* WHAT THE TASK REQUIRES
Below is a set of records; reproduce them exactly without their pictures.

* RECORDS TO USE

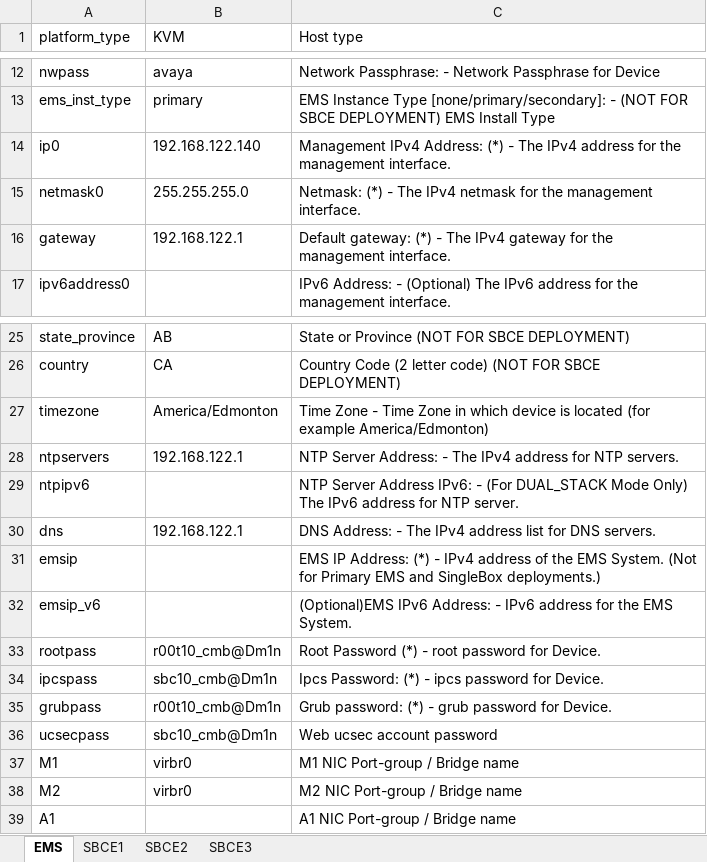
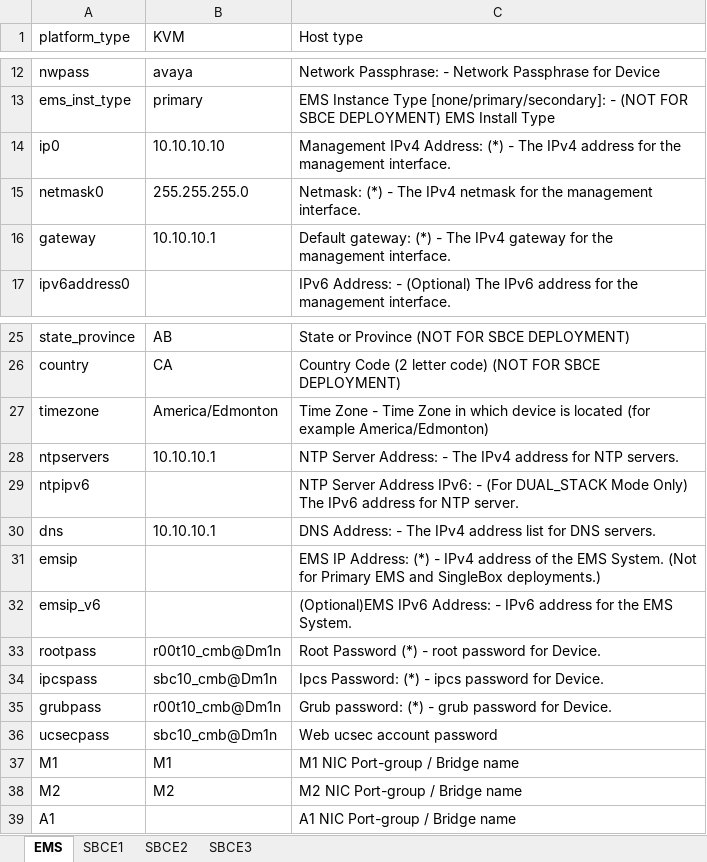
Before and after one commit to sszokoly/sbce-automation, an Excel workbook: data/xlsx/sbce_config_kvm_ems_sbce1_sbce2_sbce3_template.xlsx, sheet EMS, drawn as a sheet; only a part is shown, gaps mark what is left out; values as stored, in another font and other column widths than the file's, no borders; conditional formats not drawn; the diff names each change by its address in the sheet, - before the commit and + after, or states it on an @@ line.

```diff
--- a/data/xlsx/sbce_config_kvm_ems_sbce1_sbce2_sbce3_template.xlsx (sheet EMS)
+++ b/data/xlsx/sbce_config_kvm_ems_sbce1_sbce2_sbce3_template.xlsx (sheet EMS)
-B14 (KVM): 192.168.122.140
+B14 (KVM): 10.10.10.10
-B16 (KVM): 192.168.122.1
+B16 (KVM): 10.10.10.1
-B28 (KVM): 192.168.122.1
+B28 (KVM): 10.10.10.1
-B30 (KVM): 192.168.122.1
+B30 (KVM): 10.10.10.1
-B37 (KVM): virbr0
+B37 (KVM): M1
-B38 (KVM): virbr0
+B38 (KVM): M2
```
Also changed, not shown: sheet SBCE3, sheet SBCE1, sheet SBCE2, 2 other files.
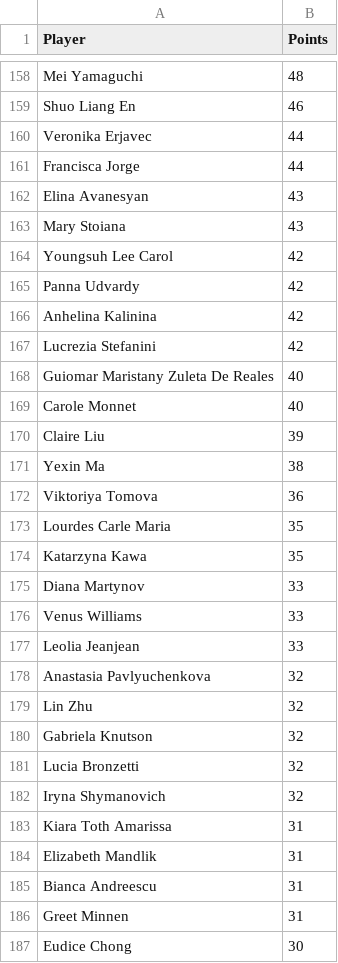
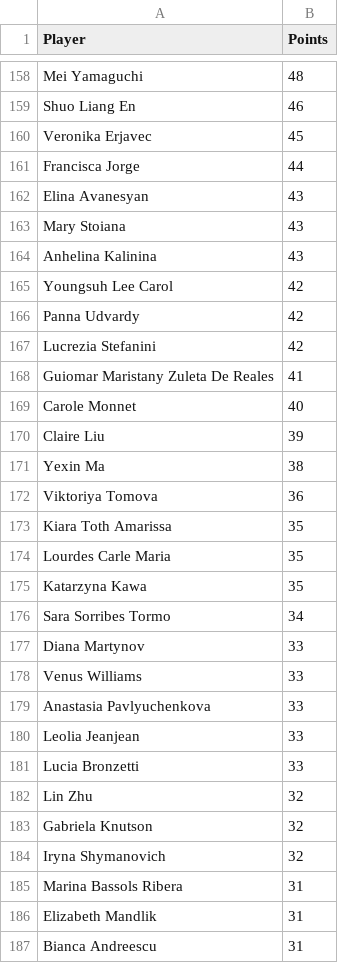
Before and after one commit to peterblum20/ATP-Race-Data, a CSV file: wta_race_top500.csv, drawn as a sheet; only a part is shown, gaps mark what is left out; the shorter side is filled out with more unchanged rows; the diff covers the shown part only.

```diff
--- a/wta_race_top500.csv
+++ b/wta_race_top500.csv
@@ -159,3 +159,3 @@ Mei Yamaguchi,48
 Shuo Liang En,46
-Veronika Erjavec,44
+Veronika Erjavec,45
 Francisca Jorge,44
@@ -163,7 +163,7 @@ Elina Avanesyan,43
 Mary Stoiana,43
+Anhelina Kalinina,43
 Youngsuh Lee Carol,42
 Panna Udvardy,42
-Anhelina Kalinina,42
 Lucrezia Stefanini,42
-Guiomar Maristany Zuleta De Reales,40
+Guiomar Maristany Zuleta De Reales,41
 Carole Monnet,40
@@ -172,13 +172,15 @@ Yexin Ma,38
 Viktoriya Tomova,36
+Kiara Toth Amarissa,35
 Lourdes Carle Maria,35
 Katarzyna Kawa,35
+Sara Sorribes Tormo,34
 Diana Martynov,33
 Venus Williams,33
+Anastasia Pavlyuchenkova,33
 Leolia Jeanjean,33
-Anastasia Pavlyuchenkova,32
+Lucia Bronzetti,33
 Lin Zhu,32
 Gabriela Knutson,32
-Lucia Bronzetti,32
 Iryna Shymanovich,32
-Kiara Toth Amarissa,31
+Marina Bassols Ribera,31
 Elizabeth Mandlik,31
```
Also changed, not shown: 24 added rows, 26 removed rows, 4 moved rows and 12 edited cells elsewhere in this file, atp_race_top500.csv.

* TASK SOLUTION
Before and after one commit to sszokoly/sbce-automation, an Excel workbook: data/xlsx/sbce_config_kvm_ems_sbce1_sbce2_sbce3_template.xlsx, sheet EMS, drawn as a sheet; only a part is shown, gaps mark what is left out; values as stored, in another font and other column widths than the file's, no borders; conditional formats not drawn; the diff names each change by its address in the sheet, - before the commit and + after, or states it on an @@ line.

```diff
--- a/data/xlsx/sbce_config_kvm_ems_sbce1_sbce2_sbce3_template.xlsx (sheet EMS)
+++ b/data/xlsx/sbce_config_kvm_ems_sbce1_sbce2_sbce3_template.xlsx (sheet EMS)
-B14 (KVM): 192.168.122.140
+B14 (KVM): 10.10.10.10
-B16 (KVM): 192.168.122.1
+B16 (KVM): 10.10.10.1
-B28 (KVM): 192.168.122.1
+B28 (KVM): 10.10.10.1
-B30 (KVM): 192.168.122.1
+B30 (KVM): 10.10.10.1
-B37 (KVM): virbr0
+B37 (KVM): M1
-B38 (KVM): virbr0
+B38 (KVM): M2
```
Also changed, not shown: sheet SBCE3, sheet SBCE1, sheet SBCE2, 2 other files.
Before and after one commit to peterblum20/ATP-Race-Data, a CSV file: wta_race_top500.csv, drawn as a sheet; only a part is shown, gaps mark what is left out; the shorter side is filled out with more unchanged rows; the diff covers the shown part only.

```diff
--- a/wta_race_top500.csv
+++ b/wta_race_top500.csv
@@ -159,3 +159,3 @@ Mei Yamaguchi,48
 Shuo Liang En,46
-Veronika Erjavec,44
+Veronika Erjavec,45
 Francisca Jorge,44
@@ -163,7 +163,7 @@ Elina Avanesyan,43
 Mary Stoiana,43
+Anhelina Kalinina,43
 Youngsuh Lee Carol,42
 Panna Udvardy,42
-Anhelina Kalinina,42
 Lucrezia Stefanini,42
-Guiomar Maristany Zuleta De Reales,40
+Guiomar Maristany Zuleta De Reales,41
 Carole Monnet,40
@@ -172,13 +172,15 @@ Yexin Ma,38
 Viktoriya Tomova,36
+Kiara Toth Amarissa,35
 Lourdes Carle Maria,35
 Katarzyna Kawa,35
+Sara Sorribes Tormo,34
 Diana Martynov,33
 Venus Williams,33
+Anastasia Pavlyuchenkova,33
 Leolia Jeanjean,33
-Anastasia Pavlyuchenkova,32
+Lucia Bronzetti,33
 Lin Zhu,32
 Gabriela Knutson,32
-Lucia Bronzetti,32
 Iryna Shymanovich,32
-Kiara Toth Amarissa,31
+Marina Bassols Ribera,31
 Elizabeth Mandlik,31
```
Also changed, not shown: 24 added rows, 26 removed rows, 4 moved rows and 12 edited cells elsewhere in this file, atp_race_top500.csv.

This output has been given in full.